EUROPEER SME diminished overlap and strengthened the coordination of RTD policies directed to SMEs. In a relatively short period of two years of implementation, EUROPEER SME succeeded to make a tangible contribution to strengthen the regional research and innovation promotion capacities for SME in the project's 10 partner countries. The EUROPEER SME website (please see http://www.europeer-sme-rp6.org online) will back up the consortium in its ambition to render the network of partners sustainable beyond the project's duration. Due to its openness to welcome new partners worldwide and constantly striving for a broad dissemination of EUROPEER SME's outcome, the network will continue to provide a vibrant platform for knowledge exchange on innovation promotion and RTD approaches at regional level.

The EUROPEER SME project has produced a series of peer reviewed good practice instruments for innovation promotion. Additionally, the transfer scheme that has been developed proved to be a useful tool to make a first assessment of transferability. It can be concluded that the peer review methodology is a result driven approach and a well structured way to deal with a lot of information in a very limited period of time. The peer review also helps to organise a self reflection in the region which is offering a good practice. Each region has acquired additional and usable project ideas as well as a broadened horizon and a better understanding of existing problems EU-wide.

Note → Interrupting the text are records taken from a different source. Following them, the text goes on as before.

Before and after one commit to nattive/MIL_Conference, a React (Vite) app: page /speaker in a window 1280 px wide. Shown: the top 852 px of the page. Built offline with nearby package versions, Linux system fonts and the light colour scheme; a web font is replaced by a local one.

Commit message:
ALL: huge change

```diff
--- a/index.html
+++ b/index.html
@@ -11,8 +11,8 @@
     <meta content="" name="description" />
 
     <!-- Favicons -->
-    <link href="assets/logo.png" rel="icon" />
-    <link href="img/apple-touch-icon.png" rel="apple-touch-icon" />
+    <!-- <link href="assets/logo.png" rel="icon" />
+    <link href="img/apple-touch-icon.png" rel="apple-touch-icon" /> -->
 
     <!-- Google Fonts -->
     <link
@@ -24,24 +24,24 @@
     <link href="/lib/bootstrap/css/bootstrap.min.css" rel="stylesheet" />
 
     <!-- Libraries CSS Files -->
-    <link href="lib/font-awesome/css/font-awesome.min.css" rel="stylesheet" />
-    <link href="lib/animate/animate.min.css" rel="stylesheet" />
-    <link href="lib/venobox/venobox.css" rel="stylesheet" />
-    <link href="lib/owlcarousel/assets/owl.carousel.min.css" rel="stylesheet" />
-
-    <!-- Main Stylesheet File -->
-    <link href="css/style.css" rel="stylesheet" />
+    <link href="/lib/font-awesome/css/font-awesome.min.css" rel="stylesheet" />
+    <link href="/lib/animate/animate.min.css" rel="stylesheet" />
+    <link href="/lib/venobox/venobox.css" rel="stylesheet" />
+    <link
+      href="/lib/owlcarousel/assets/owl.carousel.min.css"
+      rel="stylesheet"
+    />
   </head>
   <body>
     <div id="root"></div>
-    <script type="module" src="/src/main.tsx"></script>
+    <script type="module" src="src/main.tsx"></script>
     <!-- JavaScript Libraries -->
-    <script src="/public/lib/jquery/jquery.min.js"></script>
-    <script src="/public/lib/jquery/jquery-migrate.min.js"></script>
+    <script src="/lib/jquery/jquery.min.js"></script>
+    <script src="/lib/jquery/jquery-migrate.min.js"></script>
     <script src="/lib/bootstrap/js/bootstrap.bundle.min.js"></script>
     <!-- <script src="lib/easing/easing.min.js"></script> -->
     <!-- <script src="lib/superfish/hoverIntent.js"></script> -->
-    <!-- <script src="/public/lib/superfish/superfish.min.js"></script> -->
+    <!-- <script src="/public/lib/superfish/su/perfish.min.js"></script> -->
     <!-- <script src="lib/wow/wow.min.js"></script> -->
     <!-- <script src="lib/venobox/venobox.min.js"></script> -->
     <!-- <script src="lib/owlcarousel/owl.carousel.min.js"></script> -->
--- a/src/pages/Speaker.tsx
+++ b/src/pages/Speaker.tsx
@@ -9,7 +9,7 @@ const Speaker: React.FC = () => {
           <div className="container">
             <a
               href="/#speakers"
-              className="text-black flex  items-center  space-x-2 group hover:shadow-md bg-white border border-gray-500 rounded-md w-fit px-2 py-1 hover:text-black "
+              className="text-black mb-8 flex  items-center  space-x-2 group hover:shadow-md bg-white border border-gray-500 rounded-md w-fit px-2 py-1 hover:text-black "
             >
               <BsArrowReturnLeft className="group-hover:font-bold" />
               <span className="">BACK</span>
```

Overall, the project has been very successful in initiating a network of peers and in transferring good practices of innovation promotion. The process has been well initiated and needs, however, to be continued in order to deepen the network relationships and to successfully implement the instruments. A full implementation of the transferred instruments was not realistic during a period of only two years. The project has brought up a number of good ideas for further networking which deserve to be followed up in order to build upon this momentum.